#### [Work task]
Find out how many lines in the records have the string "import" in them, and state only that number.

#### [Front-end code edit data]
○ ○ ○
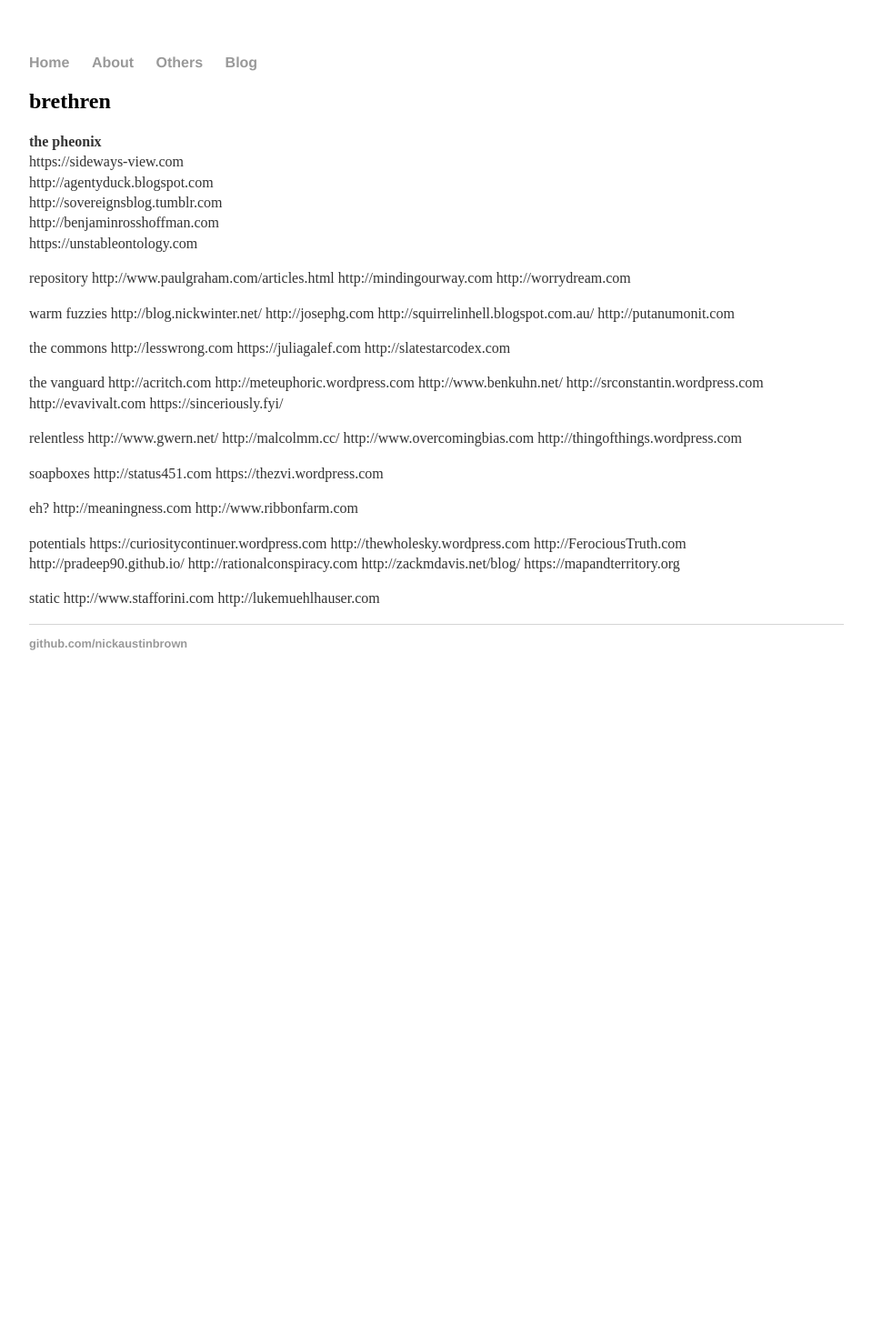
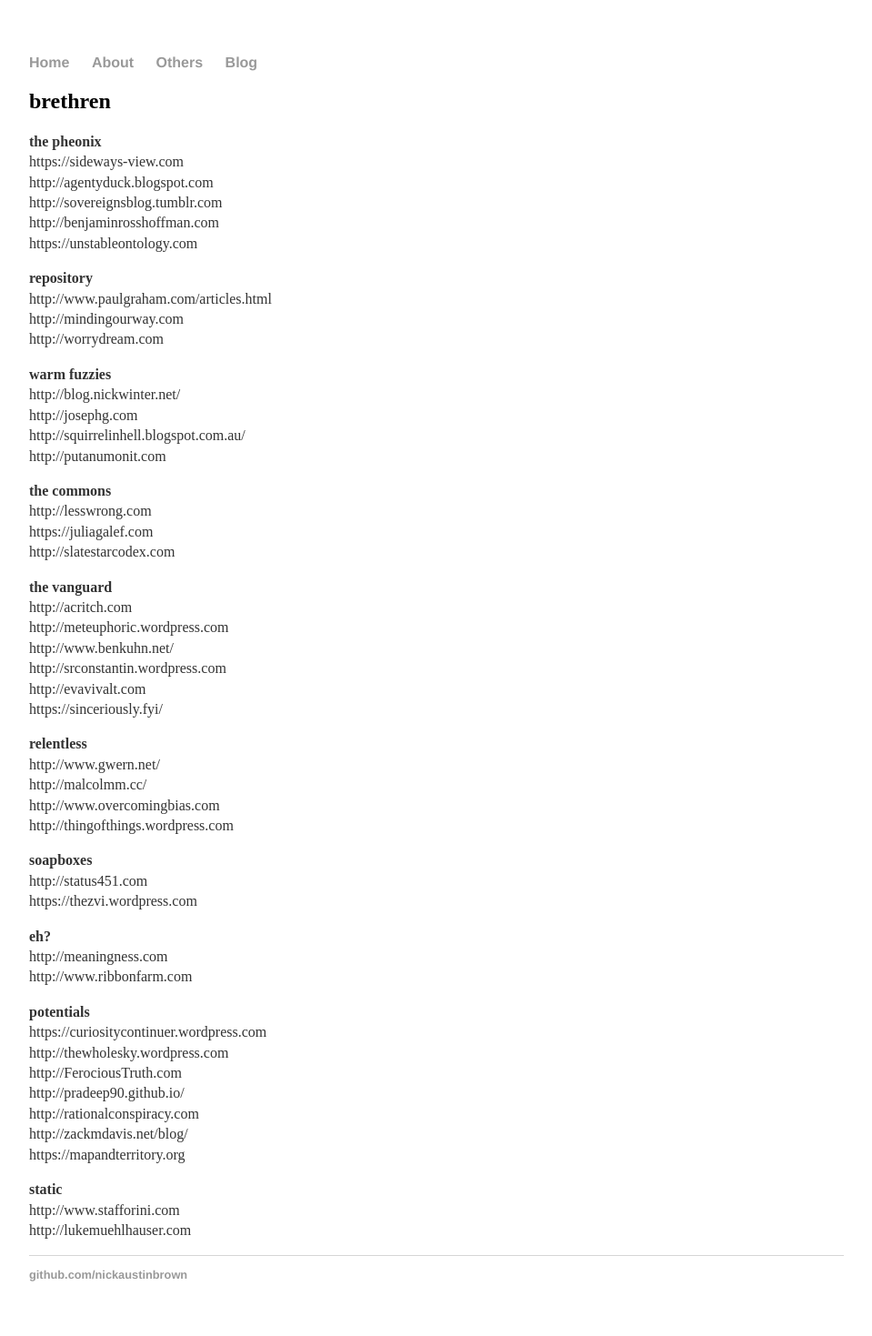
Before and after one commit to slavachalnev/nickaustinbrown.github.io, a Jekyll site: the page built from others/index.html, in a window 1280 px wide. Shown: the whole page at 91% size, without its empty margins (160-1119 px from the left). Built offline with Jekyll 4.4.1, drawn with Linux system fonts in a browser that asks for light colours; before the commit the page ends 900 px from its top, so only the background shows below that.

```diff
--- a/others/index.html
+++ b/others/index.html
@@ -13,63 +13,63 @@ http://benjaminrosshoffman.com <br />
 https://unstableontology.com <br />
 </p>
 <p>
-repository
-http://www.paulgraham.com/articles.html
-http://mindingourway.com
-http://worrydream.com
+<b> repository </b>  <br />
+http://www.paulgraham.com/articles.html <br />
+http://mindingourway.com <br />
+http://worrydream.com<br />
 </p>
 <p>
-warm fuzzies
-http://blog.nickwinter.net/
-http://josephg.com
-http://squirrelinhell.blogspot.com.au/
-http://putanumonit.com
+<b> warm fuzzies </b>  <br />
+http://blog.nickwinter.net/ <br />
+http://josephg.com <br />
+http://squirrelinhell.blogspot.com.au/ <br />
+http://putanumonit.com <br />
 </p>
 <p>
-the commons
-http://lesswrong.com
-https://juliagalef.com
-http://slatestarcodex.com
+<b> the commons </b>  <br />
+http://lesswrong.com <br />
+https://juliagalef.com <br />
+http://slatestarcodex.com <br />
 </p>
 <p>
-the vanguard
-http://acritch.com
-http://meteuphoric.wordpress.com
-http://www.benkuhn.net/
-http://srconstantin.wordpress.com
-http://evavivalt.com
-https://sinceriously.fyi/
+<b> the vanguard </b>  <br />
+http://acritch.com <br />
+http://meteuphoric.wordpress.com <br />
+http://www.benkuhn.net/ <br />
+http://srconstantin.wordpress.com <br />
+http://evavivalt.com <br />
+https://sinceriously.fyi/ <br />
 </p>
 <p>
-relentless
-http://www.gwern.net/
-http://malcolmm.cc/
-http://www.overcomingbias.com
-http://thingofthings.wordpress.com
+<b> relentless </b>  <br />
+http://www.gwern.net/ <br />
+http://malcolmm.cc/ <br />
+http://www.overcomingbias.com <br />
+http://thingofthings.wordpress.com <br />
 </p>
 <p>
-soapboxes
-http://status451.com
-https://thezvi.wordpress.com
+<b> soapboxes </b>  <br />
+http://status451.com <br />
+https://thezvi.wordpress.com <br />
 </p>
 <p>
-eh?
-http://meaningness.com
-http://www.ribbonfarm.com
+<b> eh? </b>  <br />
+http://meaningness.com <br />
+http://www.ribbonfarm.com <br />
 </p>
 <p>
-potentials
-https://curiositycontinuer.wordpress.com
-http://thewholesky.wordpress.com
-http://FerociousTruth.com
-http://pradeep90.github.io/
-http://rationalconspiracy.com
-http://zackmdavis.net/blog/
-https://mapandterritory.org
+<b> potentials </b>  <br />
+https://curiositycontinuer.wordpress.com <br />
+http://thewholesky.wordpress.com <br />
+http://FerociousTruth.com <br />
+http://pradeep90.github.io/ <br />
+http://rationalconspiracy.com <br />
+http://zackmdavis.net/blog/ <br />
+https://mapandterritory.org <br />
 </p>
 <p>
-static
-http://www.stafforini.com
-http://lukemuehlhauser.com
+<b> static </b>  <br />
+http://www.stafforini.com <br />
+http://lukemuehlhauser.com <br />
 </p>
 </div><!-- /.blurb -->
```
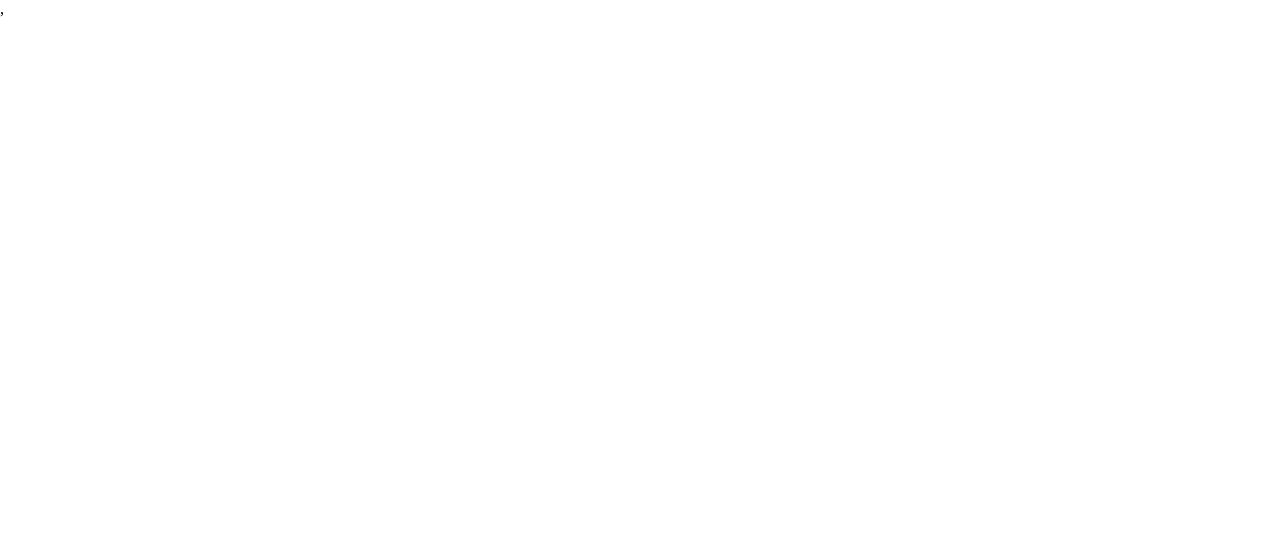
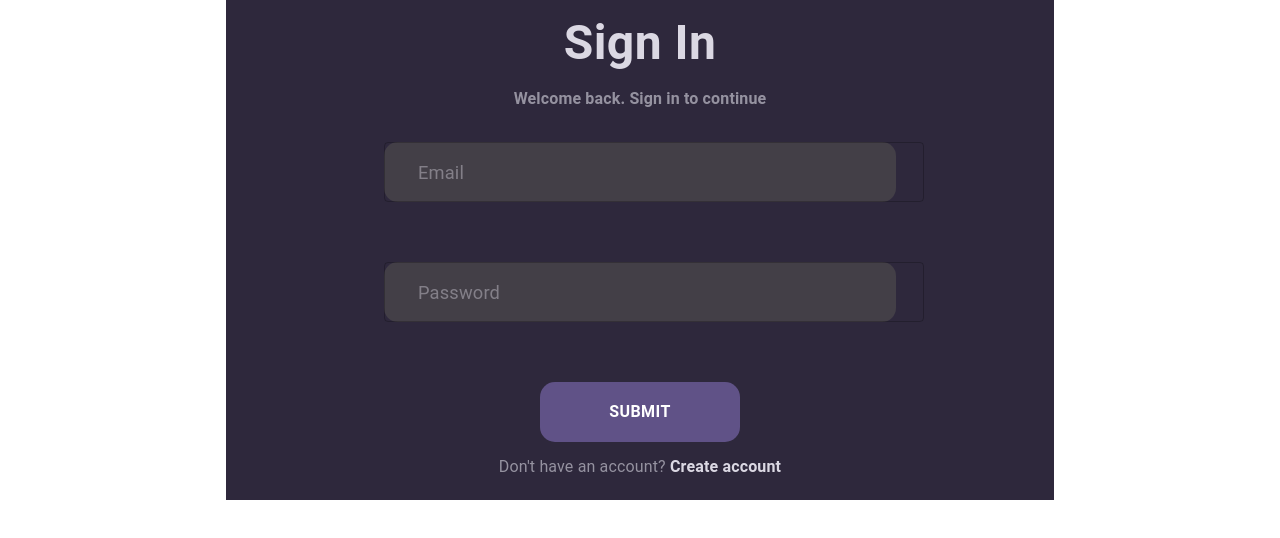
Before and after one commit to dyrpit/orderly-ai-2, a React (Vite) app: page / in a window 1280 px wide. Shown: the top 538 px of the page. Built offline with nearby package versions, Linux system fonts and the light colour scheme.

Commit message:
Form and validations

```diff
--- a/package.json
+++ b/package.json
@@ -13,12 +13,16 @@
     "@emotion/react": "^11.11.1",
     "@emotion/styled": "^11.11.0",
     "@mui/material": "^5.14.8",
+    "formik": "^2.4.4",
     "prettier": "^3.0.3",
     "react": "^18.2.0",
     "react-dom": "^18.2.0",
-    "react-router-dom": "^6.15.0"
+    "react-router-dom": "^6.15.0",
+    "yup": "^1.2.0"
   },
   "devDependencies": {
+    "@swc/cli": "^0.1.62",
+    "@swc/core": "^1.3.85",
     "@types/react": "^18.2.15",
     "@types/react-dom": "^18.2.7",
     "@typescript-eslint/eslint-plugin": "^6.0.0",
--- a/src/App.tsx
+++ b/src/App.tsx
@@ -1,8 +1,14 @@
 import { Outlet } from "react-router-dom";
 import "./App.css";
+import { Footer, LoginModal, RegisterModal } from "./Components";
+import ValidationSchemaExample from "./Components/LoginModal/LoginModal copy";
 
 function App() {
-  return <></>;
+  return (
+    <>
+      <ValidationSchemaExample></ValidationSchemaExample>
+    </>
+  );
 }
 
 export default App;
--- /dev/null
+++ b/src/Components/LoginModal/LoginModal copy.tsx
@@ -0,0 +1,78 @@
+import { useFormik } from "formik";
+import * as Yup from "yup";
+import {
+  LoginModalContainer,
+  ModalButton,
+  ModalErrorMessage,
+  ModalFooter,
+  ModalHeader,
+  ModalInput,
+  ModalSubHeader,
+} from "./LoginModal.styles";
+
+export default function ValidationSchemaExample() {
+  const formik = useFormik({
+    initialValues: {
+      firstName: "",
+      lastName: "",
+      email: "",
+    },
+    validationSchema: Yup.object({
+      firstName: Yup.string()
+        .max(15, "Must be 15 characters or less")
+        .required("Required"),
+      lastName: Yup.string()
+        .max(20, "Must be 20 characters or less")
+        .required("Required"),
+      email: Yup.string().email("Invalid email address").required("Required"),
+    }),
+    onSubmit: (values) => {
+      alert(JSON.stringify(values, null, 2));
+    },
+  });
+  return (
+    <LoginModalContainer>
+      <ModalHeader>Sign In</ModalHeader>
+      <ModalSubHeader>Welcome back. Sign in to continue</ModalSubHeader>
+      <form onSubmit={formik.handleSubmit}>
+        <ModalInput
+          id="email"
+          name="email"
+          type="email"
+          placeholder="Email"
+          onChange={formik.handleChange}
+          onBlur={formik.handleBlur}
+          value={formik.values.email}
+        />
+        <ModalErrorMessage>
+          {formik.touched.email && formik.errors.email ? (
+            <div>{formik.errors.email}</div>
+          ) : null}
+        </ModalErrorMessage>
+
+        <ModalInput
+          id="firstName"
+          name="firstName"
+          type="text"
+          placeholder="Password"
+          onChange={formik.handleChange}
+          onBlur={formik.handleBlur}
+          value={formik.values.firstName}
+        />
+        <ModalErrorMessage>
+          {formik.touched.firstName && formik.errors.firstName ? (
+            <div>{formik.errors.firstName}</div>
+          ) : null}
+        </ModalErrorMessage>
+
+        <ModalButton type="submit">Submit</ModalButton>
+      </form>
+      <ModalFooter>
+        Don't have an account?{" "}
+        <a href="#">
+          <b>Create account</b>
+        </a>
+      </ModalFooter>
+    </LoginModalContainer>
+  );
+}
--- a/src/Components/LoginModal/LoginModal.styles.tsx
+++ b/src/Components/LoginModal/LoginModal.styles.tsx
@@ -60,6 +60,13 @@ export const ModalInput = styled(TextField)(({ theme: theme }) => ({
   },
 }));
 
+export const ModalErrorMessage = styled(Typography)(({ theme: theme }) => ({
+  width: "512px",
+  height: "30px",
+  fontSize: "12px",
+  color: "red",
+}));
+
 export const ModalButton = styled(Button)(({ theme: theme }) => ({
   width: "200px",
   height: "60px",
--- a/src/Components/index.ts
+++ b/src/Components/index.ts
@@ -1,3 +1,3 @@
-export * from './LoginModal/LoginModal';
-export * from './RegisterModal/RegisterModal';
-export * from './Footer/Footer';
+export * from "./LoginModal/LoginModal";
+export * from "./RegisterModal/RegisterModal";
+export * from "./Footer/Footer";
```
Also changed, not shown: src/Components/LoginModal/LoginModal.tsx (+70 -2 lines), src/Data/users.json (added, +19 -0 lines), src/main.tsx (+13 -13 lines), 1 other file (tests, documents, lock files or other folders).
○ ○ ○
#### [Reply to the exercise]
7